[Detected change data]
---*---

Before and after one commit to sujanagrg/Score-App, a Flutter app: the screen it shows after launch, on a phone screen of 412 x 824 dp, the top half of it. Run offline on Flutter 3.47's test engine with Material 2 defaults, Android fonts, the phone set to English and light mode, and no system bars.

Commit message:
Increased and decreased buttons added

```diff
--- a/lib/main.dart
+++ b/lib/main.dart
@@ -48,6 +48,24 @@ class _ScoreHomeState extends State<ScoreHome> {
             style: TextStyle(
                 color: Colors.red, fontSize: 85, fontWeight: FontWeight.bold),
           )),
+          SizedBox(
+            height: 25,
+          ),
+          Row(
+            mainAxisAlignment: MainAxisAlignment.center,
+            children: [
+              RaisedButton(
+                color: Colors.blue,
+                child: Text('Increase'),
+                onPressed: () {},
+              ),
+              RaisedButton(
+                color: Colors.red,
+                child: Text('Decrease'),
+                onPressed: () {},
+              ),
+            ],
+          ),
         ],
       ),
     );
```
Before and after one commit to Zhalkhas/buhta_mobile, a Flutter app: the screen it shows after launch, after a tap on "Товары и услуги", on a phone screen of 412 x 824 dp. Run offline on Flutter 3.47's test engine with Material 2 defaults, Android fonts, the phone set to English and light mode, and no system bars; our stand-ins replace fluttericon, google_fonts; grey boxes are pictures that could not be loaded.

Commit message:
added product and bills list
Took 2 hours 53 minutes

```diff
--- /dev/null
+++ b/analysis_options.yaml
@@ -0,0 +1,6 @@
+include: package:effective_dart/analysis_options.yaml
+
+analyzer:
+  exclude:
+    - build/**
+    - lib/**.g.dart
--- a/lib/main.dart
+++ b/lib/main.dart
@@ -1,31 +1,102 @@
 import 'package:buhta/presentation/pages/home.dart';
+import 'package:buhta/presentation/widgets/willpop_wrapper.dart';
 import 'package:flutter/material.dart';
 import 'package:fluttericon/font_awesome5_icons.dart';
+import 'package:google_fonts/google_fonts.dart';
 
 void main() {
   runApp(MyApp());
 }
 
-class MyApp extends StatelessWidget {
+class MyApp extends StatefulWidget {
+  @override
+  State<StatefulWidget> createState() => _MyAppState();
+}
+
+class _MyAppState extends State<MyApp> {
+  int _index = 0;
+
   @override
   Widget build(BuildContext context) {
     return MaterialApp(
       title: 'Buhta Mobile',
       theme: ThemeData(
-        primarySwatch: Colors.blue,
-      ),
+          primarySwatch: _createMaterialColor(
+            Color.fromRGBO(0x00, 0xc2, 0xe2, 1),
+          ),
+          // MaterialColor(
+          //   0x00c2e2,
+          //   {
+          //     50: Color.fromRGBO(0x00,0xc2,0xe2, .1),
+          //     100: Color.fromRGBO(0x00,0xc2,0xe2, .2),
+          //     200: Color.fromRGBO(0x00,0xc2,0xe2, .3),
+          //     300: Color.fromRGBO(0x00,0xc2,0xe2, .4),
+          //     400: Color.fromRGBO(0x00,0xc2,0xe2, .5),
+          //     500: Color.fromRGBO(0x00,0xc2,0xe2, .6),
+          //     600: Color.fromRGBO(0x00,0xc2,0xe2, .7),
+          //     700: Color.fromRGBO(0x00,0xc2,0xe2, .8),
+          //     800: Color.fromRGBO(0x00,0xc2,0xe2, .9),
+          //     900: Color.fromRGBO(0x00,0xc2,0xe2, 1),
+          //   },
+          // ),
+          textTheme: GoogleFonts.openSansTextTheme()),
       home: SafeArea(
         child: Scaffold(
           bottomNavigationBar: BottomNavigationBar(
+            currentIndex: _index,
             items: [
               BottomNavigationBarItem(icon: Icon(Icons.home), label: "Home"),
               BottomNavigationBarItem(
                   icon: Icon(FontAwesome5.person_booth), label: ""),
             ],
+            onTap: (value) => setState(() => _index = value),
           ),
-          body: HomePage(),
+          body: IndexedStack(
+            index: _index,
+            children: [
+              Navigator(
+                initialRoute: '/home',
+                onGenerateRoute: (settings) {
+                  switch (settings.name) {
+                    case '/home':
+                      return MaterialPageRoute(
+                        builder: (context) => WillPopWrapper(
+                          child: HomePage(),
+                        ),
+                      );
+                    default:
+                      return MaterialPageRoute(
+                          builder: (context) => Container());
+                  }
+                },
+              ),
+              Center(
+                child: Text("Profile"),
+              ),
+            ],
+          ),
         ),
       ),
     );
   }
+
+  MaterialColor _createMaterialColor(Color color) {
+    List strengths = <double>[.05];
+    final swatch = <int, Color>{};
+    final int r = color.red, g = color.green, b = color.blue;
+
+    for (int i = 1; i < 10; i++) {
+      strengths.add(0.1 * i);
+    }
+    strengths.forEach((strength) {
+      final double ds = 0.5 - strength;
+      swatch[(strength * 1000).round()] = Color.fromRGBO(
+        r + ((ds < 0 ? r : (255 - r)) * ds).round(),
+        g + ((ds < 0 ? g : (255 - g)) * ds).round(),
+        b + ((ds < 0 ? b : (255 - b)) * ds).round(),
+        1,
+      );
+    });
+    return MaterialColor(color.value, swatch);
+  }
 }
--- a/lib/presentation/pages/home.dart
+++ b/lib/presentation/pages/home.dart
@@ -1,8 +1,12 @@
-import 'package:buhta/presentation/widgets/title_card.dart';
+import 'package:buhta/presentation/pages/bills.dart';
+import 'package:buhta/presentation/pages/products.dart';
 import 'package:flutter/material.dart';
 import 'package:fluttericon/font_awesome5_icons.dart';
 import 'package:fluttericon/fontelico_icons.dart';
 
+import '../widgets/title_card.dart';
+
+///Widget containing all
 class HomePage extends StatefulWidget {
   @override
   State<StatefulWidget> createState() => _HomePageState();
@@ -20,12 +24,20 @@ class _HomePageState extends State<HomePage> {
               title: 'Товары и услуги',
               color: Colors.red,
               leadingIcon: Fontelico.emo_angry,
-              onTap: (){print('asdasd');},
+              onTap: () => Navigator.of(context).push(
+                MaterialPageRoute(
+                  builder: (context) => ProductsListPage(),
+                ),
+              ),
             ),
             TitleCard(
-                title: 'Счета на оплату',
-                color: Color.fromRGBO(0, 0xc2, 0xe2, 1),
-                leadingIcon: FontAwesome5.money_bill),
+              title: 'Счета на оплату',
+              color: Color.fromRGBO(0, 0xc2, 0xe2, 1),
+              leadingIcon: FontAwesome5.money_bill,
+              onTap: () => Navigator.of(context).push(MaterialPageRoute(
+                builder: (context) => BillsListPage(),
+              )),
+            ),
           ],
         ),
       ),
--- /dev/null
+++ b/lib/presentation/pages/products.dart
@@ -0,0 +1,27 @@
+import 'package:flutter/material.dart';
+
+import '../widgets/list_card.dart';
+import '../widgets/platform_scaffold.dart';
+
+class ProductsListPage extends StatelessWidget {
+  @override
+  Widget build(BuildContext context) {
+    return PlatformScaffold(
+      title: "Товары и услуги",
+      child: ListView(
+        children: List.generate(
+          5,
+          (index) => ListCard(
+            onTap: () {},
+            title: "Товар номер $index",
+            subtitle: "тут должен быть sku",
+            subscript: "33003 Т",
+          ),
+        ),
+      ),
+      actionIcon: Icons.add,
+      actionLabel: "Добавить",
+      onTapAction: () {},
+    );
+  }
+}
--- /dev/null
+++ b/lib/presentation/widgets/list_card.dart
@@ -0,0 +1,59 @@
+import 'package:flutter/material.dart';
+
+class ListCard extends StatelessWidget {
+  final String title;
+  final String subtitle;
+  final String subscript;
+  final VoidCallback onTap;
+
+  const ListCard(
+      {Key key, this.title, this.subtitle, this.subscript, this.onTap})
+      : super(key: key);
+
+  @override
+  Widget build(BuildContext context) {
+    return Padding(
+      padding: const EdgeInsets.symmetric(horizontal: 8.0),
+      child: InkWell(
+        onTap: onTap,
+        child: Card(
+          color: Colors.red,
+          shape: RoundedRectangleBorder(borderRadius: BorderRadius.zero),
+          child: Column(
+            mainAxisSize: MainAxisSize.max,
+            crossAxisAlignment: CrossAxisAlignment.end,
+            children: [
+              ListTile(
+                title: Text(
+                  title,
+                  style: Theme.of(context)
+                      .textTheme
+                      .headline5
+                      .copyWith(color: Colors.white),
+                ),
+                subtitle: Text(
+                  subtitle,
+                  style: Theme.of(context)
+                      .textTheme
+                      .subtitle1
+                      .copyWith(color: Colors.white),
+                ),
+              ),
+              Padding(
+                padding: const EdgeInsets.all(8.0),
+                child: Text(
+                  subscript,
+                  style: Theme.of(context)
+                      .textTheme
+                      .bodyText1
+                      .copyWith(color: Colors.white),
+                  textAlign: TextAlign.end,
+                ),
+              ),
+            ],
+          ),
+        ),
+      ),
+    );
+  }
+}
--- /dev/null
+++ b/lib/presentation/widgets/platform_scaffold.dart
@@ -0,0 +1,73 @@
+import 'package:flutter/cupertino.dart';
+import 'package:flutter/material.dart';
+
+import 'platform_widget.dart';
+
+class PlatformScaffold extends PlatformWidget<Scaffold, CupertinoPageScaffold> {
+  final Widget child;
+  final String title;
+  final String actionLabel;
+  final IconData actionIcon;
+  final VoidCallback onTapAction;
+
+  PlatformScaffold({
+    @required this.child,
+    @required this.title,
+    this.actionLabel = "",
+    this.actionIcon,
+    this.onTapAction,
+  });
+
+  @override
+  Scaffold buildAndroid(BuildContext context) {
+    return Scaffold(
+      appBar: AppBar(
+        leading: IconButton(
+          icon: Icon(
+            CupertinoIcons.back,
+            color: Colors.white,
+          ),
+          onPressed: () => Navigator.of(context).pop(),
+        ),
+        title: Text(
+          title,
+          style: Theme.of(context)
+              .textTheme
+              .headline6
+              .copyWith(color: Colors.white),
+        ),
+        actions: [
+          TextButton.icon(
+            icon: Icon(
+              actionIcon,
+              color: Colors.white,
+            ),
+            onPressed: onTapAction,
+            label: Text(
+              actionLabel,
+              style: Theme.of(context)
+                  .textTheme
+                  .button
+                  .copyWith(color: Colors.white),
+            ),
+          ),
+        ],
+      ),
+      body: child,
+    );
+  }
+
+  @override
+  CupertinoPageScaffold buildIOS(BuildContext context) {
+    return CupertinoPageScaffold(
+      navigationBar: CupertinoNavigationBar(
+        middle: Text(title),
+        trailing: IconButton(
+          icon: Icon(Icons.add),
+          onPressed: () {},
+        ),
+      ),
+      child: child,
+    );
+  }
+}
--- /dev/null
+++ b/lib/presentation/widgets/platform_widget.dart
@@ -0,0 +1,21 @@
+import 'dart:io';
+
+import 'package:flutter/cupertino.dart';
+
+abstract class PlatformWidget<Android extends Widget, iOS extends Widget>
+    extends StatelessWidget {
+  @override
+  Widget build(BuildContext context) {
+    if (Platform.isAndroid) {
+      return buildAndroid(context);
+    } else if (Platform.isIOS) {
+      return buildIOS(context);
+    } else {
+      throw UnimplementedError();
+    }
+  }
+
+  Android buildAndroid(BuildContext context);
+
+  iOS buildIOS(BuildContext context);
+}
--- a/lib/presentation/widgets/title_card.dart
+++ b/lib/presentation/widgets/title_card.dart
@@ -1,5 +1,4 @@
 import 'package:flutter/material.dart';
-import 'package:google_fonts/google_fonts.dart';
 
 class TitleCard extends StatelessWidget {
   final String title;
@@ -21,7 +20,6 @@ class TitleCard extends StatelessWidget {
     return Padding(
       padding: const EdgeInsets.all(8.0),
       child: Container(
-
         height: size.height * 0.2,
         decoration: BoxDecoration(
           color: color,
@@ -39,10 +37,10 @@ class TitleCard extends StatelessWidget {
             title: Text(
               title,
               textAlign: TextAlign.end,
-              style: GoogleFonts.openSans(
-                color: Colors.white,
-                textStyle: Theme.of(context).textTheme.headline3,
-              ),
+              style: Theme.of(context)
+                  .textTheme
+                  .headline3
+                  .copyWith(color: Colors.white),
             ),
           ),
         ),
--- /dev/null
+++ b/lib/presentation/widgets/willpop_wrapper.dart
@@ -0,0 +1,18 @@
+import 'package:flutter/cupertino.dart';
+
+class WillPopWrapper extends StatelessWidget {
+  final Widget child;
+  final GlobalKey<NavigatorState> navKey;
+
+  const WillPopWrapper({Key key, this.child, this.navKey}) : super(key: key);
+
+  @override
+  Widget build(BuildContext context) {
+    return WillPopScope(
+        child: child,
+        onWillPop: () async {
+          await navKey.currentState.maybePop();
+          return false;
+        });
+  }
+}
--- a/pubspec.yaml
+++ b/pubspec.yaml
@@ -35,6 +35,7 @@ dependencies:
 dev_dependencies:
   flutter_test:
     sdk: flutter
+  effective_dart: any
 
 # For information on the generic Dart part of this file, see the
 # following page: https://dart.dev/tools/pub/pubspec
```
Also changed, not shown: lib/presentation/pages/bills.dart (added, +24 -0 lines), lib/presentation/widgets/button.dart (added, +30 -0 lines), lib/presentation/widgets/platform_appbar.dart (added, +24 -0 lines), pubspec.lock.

---*---

Work item: Wherever "yaml" turns up in the records, copy the whole line.

Answer:
+++ b/analysis_options.yaml
+include: package:effective_dart/analysis_options.yaml
--- a/pubspec.yaml
+++ b/pubspec.yaml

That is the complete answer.